Program Overview

Goals

There are several inter-related goals in the training of pharmacological sciences at Vanderbilt University. At the scientific level, we seek to provide a didactic curriculum that assures that each student has an understanding of the core knowledge in pharmacology and related physiology, including the molecular, cellular and integrated understanding of drug action, receptor theory, pathways of drug metabolism, pharmacokinetics, and rational drug design.

Additional goals in our training program are to:

  1. show, by example, how to construct a rational hypothesis;
  2. teach, again by example, how to apply the scientific method to test an hypothesis;
  3. provide a basic understanding of a broad range of techniques;
  4. provide more in-depth training in those techniques that are particularly germane to a chosen research area of a particular student;
  5. teach how to communicate effectively their research findings to the scientific community, and
  6. instill a scientific ethic and respect for the pursuit of knowledge. 

Other aspirations of the Pharmacological Sciences Training Program are:

  1. to foster the ability of students to learn how to learn on their own for the rest of their lives, a skill critical for continued excellence in scientific inquiry,
  2. to free students from the fear of failure, and
  3. to impart to students an appreciation for diversity.

Each of these latter goals is essential for sustained contributions and leadership in any career, and particularly in biomedical research.

 

Framework

The Pharmacological Sciences Training Program participates in the Interdisciplinary Graduate Program in the Biomedical Sciences (IGP).

First Year

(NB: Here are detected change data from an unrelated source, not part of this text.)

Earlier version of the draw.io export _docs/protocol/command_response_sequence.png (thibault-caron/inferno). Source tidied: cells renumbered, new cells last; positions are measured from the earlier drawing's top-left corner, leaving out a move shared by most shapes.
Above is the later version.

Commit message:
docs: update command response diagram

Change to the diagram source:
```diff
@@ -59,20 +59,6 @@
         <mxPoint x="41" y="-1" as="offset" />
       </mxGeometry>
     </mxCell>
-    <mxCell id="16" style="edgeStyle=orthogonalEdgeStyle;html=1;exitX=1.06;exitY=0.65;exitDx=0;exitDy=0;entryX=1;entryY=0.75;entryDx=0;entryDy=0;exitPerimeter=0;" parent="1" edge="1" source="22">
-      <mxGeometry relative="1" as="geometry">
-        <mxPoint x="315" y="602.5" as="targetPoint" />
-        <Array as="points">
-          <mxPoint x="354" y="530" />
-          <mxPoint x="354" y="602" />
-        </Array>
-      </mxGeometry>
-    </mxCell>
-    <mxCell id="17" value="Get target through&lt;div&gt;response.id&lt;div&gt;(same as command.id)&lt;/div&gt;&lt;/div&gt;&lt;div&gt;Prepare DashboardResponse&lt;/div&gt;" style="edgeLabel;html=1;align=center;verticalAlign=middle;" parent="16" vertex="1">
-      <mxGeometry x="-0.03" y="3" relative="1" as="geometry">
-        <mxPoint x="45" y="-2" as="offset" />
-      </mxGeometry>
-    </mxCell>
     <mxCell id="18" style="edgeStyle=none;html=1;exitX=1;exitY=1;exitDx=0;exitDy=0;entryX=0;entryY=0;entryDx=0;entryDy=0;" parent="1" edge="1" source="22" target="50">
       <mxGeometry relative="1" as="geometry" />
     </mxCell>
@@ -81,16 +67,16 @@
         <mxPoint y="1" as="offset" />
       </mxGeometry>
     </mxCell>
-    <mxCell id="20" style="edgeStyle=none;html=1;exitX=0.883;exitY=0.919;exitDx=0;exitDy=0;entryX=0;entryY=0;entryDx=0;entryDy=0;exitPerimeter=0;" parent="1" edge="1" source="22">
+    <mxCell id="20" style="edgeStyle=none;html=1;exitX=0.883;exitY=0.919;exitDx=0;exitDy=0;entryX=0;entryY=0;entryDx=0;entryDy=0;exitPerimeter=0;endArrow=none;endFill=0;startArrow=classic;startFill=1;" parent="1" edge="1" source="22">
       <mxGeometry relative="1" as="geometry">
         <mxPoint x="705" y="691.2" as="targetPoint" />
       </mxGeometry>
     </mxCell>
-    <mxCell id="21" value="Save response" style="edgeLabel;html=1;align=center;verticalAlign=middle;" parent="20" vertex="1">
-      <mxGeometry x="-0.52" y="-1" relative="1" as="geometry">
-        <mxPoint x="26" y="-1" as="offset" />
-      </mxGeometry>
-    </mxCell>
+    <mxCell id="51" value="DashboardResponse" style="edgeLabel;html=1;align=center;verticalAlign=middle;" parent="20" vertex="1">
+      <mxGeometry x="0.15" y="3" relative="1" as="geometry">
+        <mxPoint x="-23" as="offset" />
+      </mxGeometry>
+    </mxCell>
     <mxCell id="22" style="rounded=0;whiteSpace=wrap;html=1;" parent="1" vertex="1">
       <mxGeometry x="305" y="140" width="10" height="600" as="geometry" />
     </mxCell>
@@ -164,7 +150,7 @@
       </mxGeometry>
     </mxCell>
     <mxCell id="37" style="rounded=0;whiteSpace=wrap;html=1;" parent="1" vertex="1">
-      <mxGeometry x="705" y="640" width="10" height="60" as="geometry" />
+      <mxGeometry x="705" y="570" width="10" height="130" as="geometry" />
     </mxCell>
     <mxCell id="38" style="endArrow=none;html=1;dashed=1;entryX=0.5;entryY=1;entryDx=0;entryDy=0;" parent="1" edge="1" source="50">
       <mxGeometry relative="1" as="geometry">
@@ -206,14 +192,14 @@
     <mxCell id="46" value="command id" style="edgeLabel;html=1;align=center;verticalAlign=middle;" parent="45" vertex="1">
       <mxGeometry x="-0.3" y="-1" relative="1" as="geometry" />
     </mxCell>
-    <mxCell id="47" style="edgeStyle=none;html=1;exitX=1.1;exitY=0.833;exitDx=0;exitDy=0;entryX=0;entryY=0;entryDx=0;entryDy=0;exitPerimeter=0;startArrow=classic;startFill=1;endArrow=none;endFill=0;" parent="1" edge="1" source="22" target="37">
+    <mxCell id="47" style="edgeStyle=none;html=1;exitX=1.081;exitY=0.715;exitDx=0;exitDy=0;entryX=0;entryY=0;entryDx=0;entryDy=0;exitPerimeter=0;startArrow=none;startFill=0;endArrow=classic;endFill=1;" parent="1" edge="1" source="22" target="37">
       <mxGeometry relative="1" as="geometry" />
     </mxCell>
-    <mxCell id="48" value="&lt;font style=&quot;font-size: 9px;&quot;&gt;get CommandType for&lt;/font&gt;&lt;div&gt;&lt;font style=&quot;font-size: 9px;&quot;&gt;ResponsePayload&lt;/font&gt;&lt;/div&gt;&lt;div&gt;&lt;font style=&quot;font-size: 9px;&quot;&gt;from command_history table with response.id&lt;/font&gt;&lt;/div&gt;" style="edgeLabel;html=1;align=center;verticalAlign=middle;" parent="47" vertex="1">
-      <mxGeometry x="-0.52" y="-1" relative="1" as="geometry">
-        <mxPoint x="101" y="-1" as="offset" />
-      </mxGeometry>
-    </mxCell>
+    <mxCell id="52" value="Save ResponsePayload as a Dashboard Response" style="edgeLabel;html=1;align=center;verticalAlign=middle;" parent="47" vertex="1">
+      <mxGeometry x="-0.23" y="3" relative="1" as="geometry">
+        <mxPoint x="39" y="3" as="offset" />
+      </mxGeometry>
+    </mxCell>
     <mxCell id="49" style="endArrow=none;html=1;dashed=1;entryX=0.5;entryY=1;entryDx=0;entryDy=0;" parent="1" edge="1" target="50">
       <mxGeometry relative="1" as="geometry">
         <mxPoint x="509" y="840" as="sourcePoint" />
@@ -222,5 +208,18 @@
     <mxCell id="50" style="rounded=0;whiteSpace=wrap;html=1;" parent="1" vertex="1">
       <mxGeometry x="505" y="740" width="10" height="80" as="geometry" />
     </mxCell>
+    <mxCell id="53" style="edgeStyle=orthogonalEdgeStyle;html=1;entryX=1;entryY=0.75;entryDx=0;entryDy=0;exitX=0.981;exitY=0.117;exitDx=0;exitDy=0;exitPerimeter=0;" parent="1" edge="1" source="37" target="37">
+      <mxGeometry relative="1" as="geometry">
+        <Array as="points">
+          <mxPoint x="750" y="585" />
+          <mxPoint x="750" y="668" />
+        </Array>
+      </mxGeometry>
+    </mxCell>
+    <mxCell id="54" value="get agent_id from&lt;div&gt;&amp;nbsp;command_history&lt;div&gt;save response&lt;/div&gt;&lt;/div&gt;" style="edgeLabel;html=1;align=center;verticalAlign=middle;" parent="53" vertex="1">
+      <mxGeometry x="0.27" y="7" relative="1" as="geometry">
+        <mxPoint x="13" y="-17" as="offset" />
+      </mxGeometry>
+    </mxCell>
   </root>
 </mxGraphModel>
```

  • Students spend the first year in an interdisciplinary core course that blends insights in current topics on bioregulation with fundamental principles governing cell structure and regulation of biological processes. This course also provides exposure to the basic principles underlying modern laboratory techniques.
  • Flexible research rotations begin after the first seven weeks and through the spring semester to familiarize students with the science, personality and working environment in the laboratories of potential research advisors.
  • Elective course work also begins in the spring semester.
  • In April of the first year, students select an advisor and a graduate program and begin focused laboratory research during the first summer.

Second Year Through Completion

  • For those students who select the Pharmacological Sciences Training Program, additional course work is planned by students and mentors together to meet the individual interests and needs of each student. Interdepartmental course work and individualization of the curriculum for each student is emphasized.
  • Laboratory research continues nearly full time during the second year of course work and comprises the student's entire efforts in subsequent years of study.
  • Students are encouraged from the outset to understand science as a question-asking process and to acquire skills in posing questions, selecting and designing appropriate experimental strategies, and outlining possible outcomes and interpretations. This conceptual framework repeats itself in didactic course work, laboratory rotations, journal club presentations, and in scientific presentations at the annual fall departmental retreat, student-invited Spring Pharmacology Forum, and at national meetings.

 

Undergraduate Preparation

The Department of Pharmacology at Vanderbilt welcomes applications from graduates in chemistry, biochemistry, genetics, molecular biology, biology or pharmacy undergraduate programs. Other programs, such as physics and engineering, are especially appropriate for some areas of pharmacological research. Undergraduate research experience, although not a requirement, is favorably regarded.

 

How to Apply

An application may be obtained by

Contacting Pharmacology Directly

Department of Pharmacology
Training Program in Pharmacological Sciences
Vanderbilt University Medical Center
507E Light Hall
Nashville, TN 37232-0700
karen.gieg@vanderbilt.edu

Contacting the Interdisciplinary Graduate Program (IGP) Office

Interdisciplinary Graduate Program
Vanderbilt University Medical Center
340 Light Hall
Nashville, TN 37232
carolyn.m.berry@vanderbilt.edu
 

 

Visiting our Graduate School's home page and downloading the application

The Graduate School

  • Applicants to the Ph.D. program must be completing or have completed a Bachelor's degree.
  • GRE scores (general test) are required.
  • Deadline for receipt of applications for the subsequent fall semester is January 15, but earlier application is recommended.
  • Applications may be made directly to the Department of Pharmacology or to the Interdisciplinary Graduate Program in the Biomedical Sciences at Vanderbilt.